Limb-mammary syndrome (LMS)

Limb-mammary syndrome (LMS)
Referenced from U.S. National Library of Medicine (1) and Online Mendelian Inheritance in Man (2)

Limb-mammary syndrome (LMS) is one of about 150 types of ectodermal dysplasia in humans. Before birth, these disorders result in the abnormal development of structures including the skin, hair, nails, teeth, and sweat glands.

Individuals diagnosed with LMS are characterized as having severe abnormalities of the hands and/or feet, along with underdeveloped or defective mammary gland and nipple. In some cases, these individuals may display blocked or absent tear ducts and cleft palate

LMS also boasts many common ectodermal dysplasia symptoms, such as:

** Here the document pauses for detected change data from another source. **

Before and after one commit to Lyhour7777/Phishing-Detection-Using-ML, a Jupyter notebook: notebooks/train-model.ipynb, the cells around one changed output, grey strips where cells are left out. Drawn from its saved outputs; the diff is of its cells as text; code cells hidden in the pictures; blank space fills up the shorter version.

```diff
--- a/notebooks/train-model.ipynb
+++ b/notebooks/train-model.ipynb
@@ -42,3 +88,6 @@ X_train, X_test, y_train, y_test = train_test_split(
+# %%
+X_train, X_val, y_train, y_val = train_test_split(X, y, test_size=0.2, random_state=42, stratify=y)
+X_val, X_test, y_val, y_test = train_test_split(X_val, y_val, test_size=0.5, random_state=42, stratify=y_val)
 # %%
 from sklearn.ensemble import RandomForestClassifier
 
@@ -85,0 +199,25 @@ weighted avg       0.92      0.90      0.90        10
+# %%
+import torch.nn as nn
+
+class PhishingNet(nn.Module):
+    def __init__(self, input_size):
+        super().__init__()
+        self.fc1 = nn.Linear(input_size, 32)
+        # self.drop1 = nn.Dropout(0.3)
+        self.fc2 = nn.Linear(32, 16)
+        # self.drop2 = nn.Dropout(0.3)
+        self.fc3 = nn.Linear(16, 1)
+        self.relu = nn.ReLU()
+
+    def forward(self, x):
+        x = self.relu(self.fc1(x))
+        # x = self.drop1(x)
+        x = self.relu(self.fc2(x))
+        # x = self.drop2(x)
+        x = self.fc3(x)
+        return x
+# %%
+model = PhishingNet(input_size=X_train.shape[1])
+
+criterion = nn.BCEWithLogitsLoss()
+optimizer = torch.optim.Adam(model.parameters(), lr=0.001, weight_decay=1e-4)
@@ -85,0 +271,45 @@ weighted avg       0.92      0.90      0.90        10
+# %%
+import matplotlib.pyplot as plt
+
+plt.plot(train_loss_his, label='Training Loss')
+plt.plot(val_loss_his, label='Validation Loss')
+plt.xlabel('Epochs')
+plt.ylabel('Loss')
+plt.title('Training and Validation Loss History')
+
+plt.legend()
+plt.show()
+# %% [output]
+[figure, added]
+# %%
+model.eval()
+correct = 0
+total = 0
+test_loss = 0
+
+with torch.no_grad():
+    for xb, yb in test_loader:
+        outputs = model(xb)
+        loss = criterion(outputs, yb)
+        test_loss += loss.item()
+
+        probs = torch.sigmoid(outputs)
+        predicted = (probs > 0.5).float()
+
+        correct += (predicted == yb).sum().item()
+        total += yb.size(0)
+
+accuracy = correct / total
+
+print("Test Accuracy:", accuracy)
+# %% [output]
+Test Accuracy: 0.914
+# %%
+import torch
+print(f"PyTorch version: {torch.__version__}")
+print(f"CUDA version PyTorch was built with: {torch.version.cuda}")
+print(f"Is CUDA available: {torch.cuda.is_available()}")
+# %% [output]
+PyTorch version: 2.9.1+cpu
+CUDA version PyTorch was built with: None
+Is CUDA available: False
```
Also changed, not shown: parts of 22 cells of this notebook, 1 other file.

  • changes in skin pigmentation;
  • sparse, brittle or missing hair;
  • absent or malformed finger- and toenails;
  • malformed or missing teeth;
  • sensitivity to heat; and/or
  • difficulty or inability to sweat.

LMS is part of the same disease spectrum as Rapp-Hodgkin syndrome (RHS), ectrodactyly-ectodermal dysplasia-cleft lip-palate syndrome (EEC), Acro-Dermato-Ungual-Lacrimal-Tooth (ADULT) syndrome and ankyloblepharon filiforme adenatum-ectodermal dysplasia-cleft palate syndrome (AEC), also known as Hay-Wells syndrome (HWS).

Inherited in an autosomal dominant pattern, LMS is caused by mutations in the TP63 gene, which interferes with the ability of the p63 protein to turn on and off many genes during early development. The p63 protein is critical in the development of ectodermal structures such as skin, hair, teeth and nails, as well as in the development of limbs, facial features, tissues and the urinary system.

(1)Genetics Home Reference, Genes: TP63 [Internet]. U.S. National Library of Medicine; [reviewed June 2011; published August 8, 2011]. [About 3 screens]. Available from:

(2) #603543 Limb-Mammary Syndrome; LMS [Internet]. Online Mendelian Inheritance in Man; [published February 17, 1999; reviewed July 15, 2011]. [About 4 screens] Available from: